The purpose of this project is to build a multifunctional alarm clock with Raspbery Pi. The smart alarm clock is embedded with various functions, including time display, weather report, music player, google calendar events reminder. Moreover, these basic function modules could be controlled either through gesture control or remotely via an android app on phone by user.
We use Pi Camera to read a Sudoku puzzle, then display this incomplete puzzle on PiTFT screen. Then we use our algorithm programmed in Python to solve this puzzle and display the completed puzzle back on the TFT screen again. We also tried different approaches to write a Sudoku Solver algorithm like Brute Force, Backtracking etc. We ended up implementing an improved version of backtracking algorithm.
Using the Raspberry Pi as controller, we have designed and built a LED music cube which shows a flowing frequency spectrum of the played music.
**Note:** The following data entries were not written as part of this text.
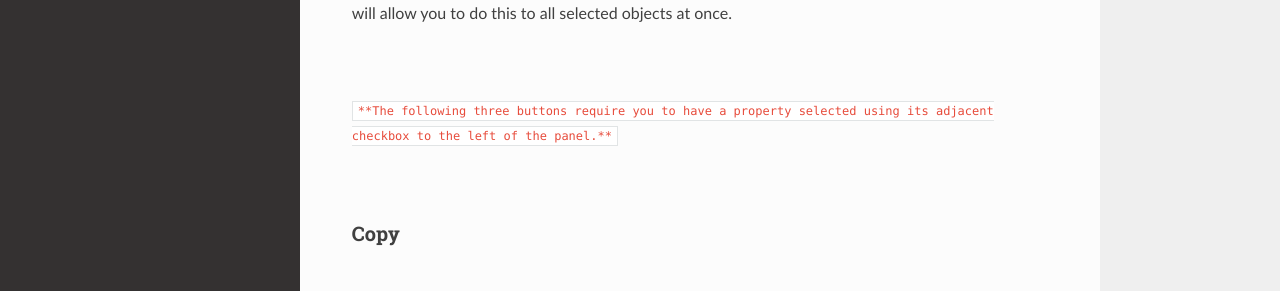
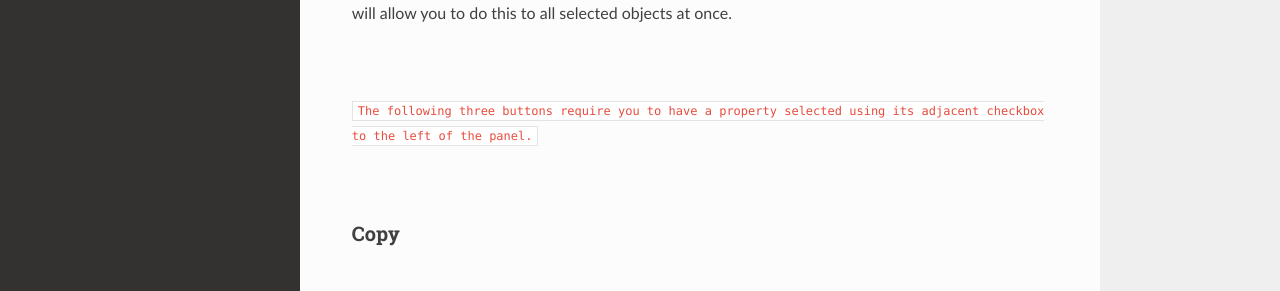
Before and after one commit to imperfectlink/PowerProps, a Sphinx documentation site: the page built from docs/source/interface.rst, in a window 1280 px wide and 1324 px high. Shown: the part 704-995 px from the top of the window. Built offline with Sphinx 7.4.7 and the Read the Docs theme 2.0.0, drawn with Linux system fonts in a browser that asks for light colours.

```diff
--- a/docs/source/interface.rst
+++ b/docs/source/interface.rst
@@ -21,7 +21,7 @@ You can set soft limits to corral values within a certain range while still allo
 
 |
 
-``**The following three buttons require you to have a property selected using its adjacent checkbox to the left of the panel.**``
+``The following three buttons require you to have a property selected using its adjacent checkbox to the left of the panel.``
 
 |
 
```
For the hardware part of this project, we built an 8x8x8 LED cube using 512 LEDs. We also designed and connected circuits to control all the LEDs using 14 GPIO pins on Raspberry pi. For the software part of this project, we extracted the waveform data from the wav file and implemented FFT then changed the display of cube with the present frequency spectrum every 0.11 second.
Our objective is to build an inexpensive, easy to install home assistant, which would control the users home and also interact with him/her.It would also be capable of fetching the weather data, reading out the news and playing and controlling music. For this we used Jasper, an open source integrated platform for voice control developed by Charles Marsh and Shubhro Saha.We used an online Speech to Text(STT) engine wit.ai and Text to Speech we used was Mary-TTS. We did experiment with various offline STT and TSS modules but discovered that the best results were obtained with these.
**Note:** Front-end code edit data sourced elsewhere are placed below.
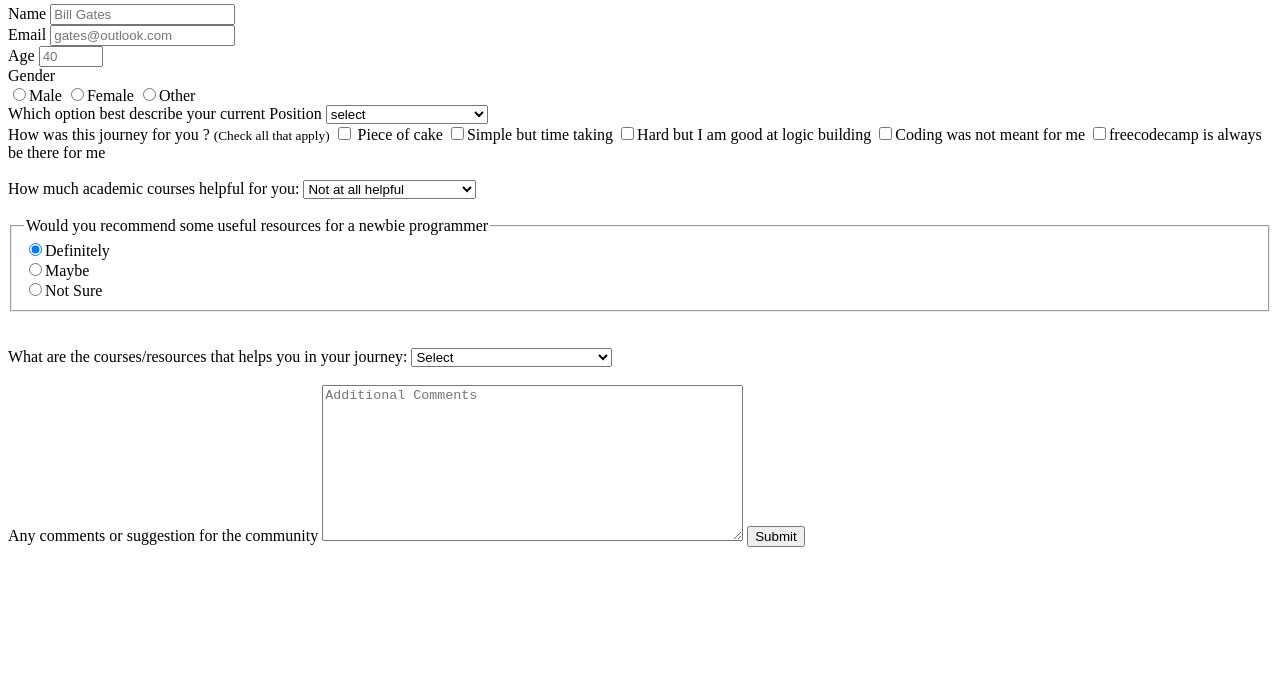
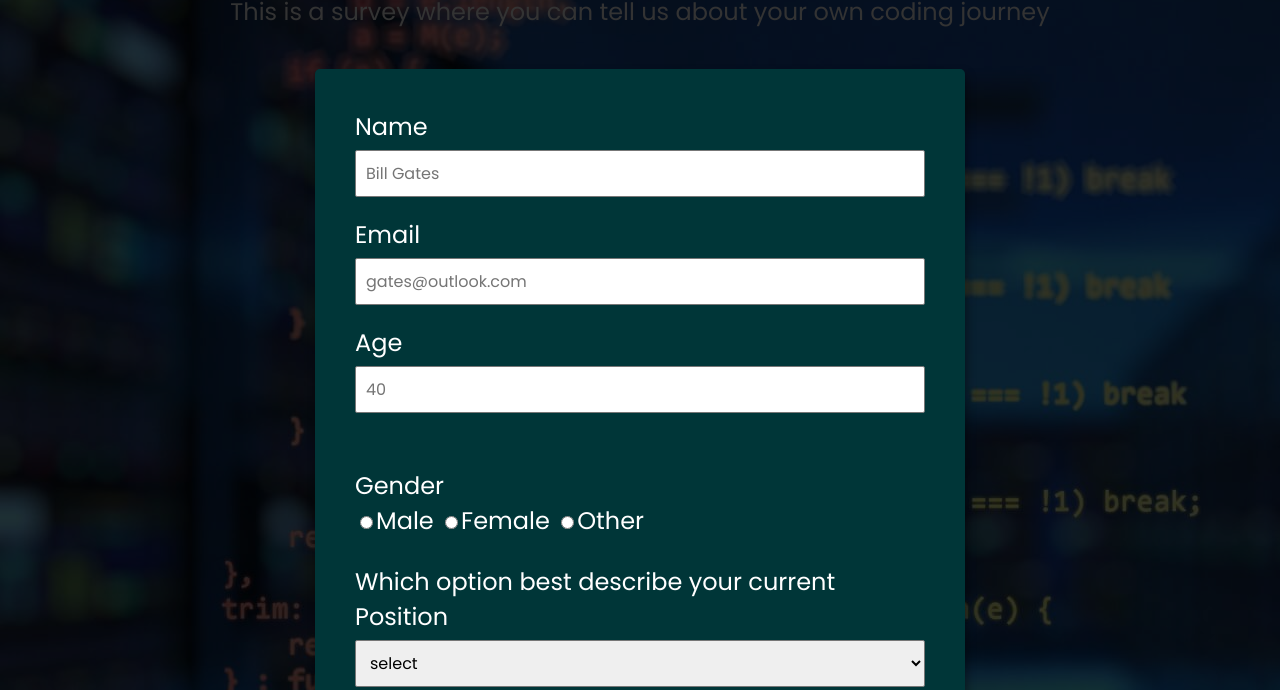
Before and after one commit to anilpiparaiya/survey-form, a plain HTML site: page index.html in a window 1280 px wide. Shown: the part 110-800 px from the top of the page. Drawn offline with Linux system fonts and the light colour scheme; the site is published under a folder, as on GitHub Pages, so addresses that start at the root find nothing.

Commit message:
Final Update to this freecodecamp project

```diff
--- a/styles.css
+++ b/css/styles.css
@@ -12,7 +12,7 @@ body {
 }
 
 .main {
-  background-image: url("images/coding.jpg");
+  background-image: url("../images/coding.jpg");
   position: fixed;
   top: 0;
   left: 0;
--- a/index.html
+++ b/index.html
@@ -4,7 +4,7 @@
 <head>
     <meta charset="UTF-8">
     <meta http-equiv="X-UA-Compatible" content="IE=edge">
-    <link rel="stylesheet" href="/styles.css">
+    <link rel="stylesheet" href="css/styles.css">
 
     <meta name="viewport" content="width=device-width, initial-scale=1.0">
     <title>Survey Form</title>
@@ -71,16 +71,20 @@
                             apply)</small></label>
 
 
-                    <label value="easy"><input type="checkbox" name="easy" id="journey-1"> Piece of cake</label>
-                    <label value="simple"><input type="checkbox" name="simple" id="journey-2">Simple but time
+                    <label value="easy"><input type="checkbox" value="journey-1" name="easy" id="journey-1"> Piece of
+                        cake</label>
+                    <label value="simple"><input type="checkbox" name="simple" value="journey-2" id="journey-2">Simple
+                        but time
                         taking</label>
-                    <label value="hard"><input type="checkbox" name="hard" id="journey-3">Hard but I am good at
+                    <label value="hard"><input type="checkbox" name="hard" value="journey-3" id="journey-3">Hard but I
+                        am good at
                         logic
                         building</label>
-                    <label value="not for me"><input type="checkbox" name="not for me" id="journey-4">Coding was not
+                    <label value="not for me"><input type="checkbox" name="not for me" value="journey-4"
+                            id="journey-4">Coding was not
                         meant
                         for me</lab>
-                        <label value="freecodecamp"><input type="checkbox" name="freecodecamp"
+                        <label value="freecodecamp"><input type="checkbox" name="freecodecamp" value="journey-5"
                                 id="journey-5">freecodecamp
                             is always be
                             there for me</label>
```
The goal of the project is to design a separate module that can be put on a pen, robot or even people to track and record the object movement. Users can use this module and attach it with their other devices, so when the object is moved, our device can restore and track their trajectory and display the movement in the horizontal plane in the world frame on the screen. A very classic application is that users can use it as a pen, so their writings will be recorded and saved as an image. A special feature about this project is that the tracking does not reply on any specific plane and it can be applied on every plane, even in the air. The placement or tilt of the device also will not affect the final result.
In this project, we designed and implemented a gesture controlled music box on a Raspberry Pi Kit. The music box uses photo detectors for receiving hand gestures to further implement functions like music playback, pause, start and volume control. With self-invented algorithms, this music box has good human interactions.
We built a intelligent car equipped with camera. It can communicate with the control center (a iOS app) with Wifi. It would send the images it captures to the control center. The control center will send control signal to the Mars rover. The car can also autonomously navigate to a black object within its range of view.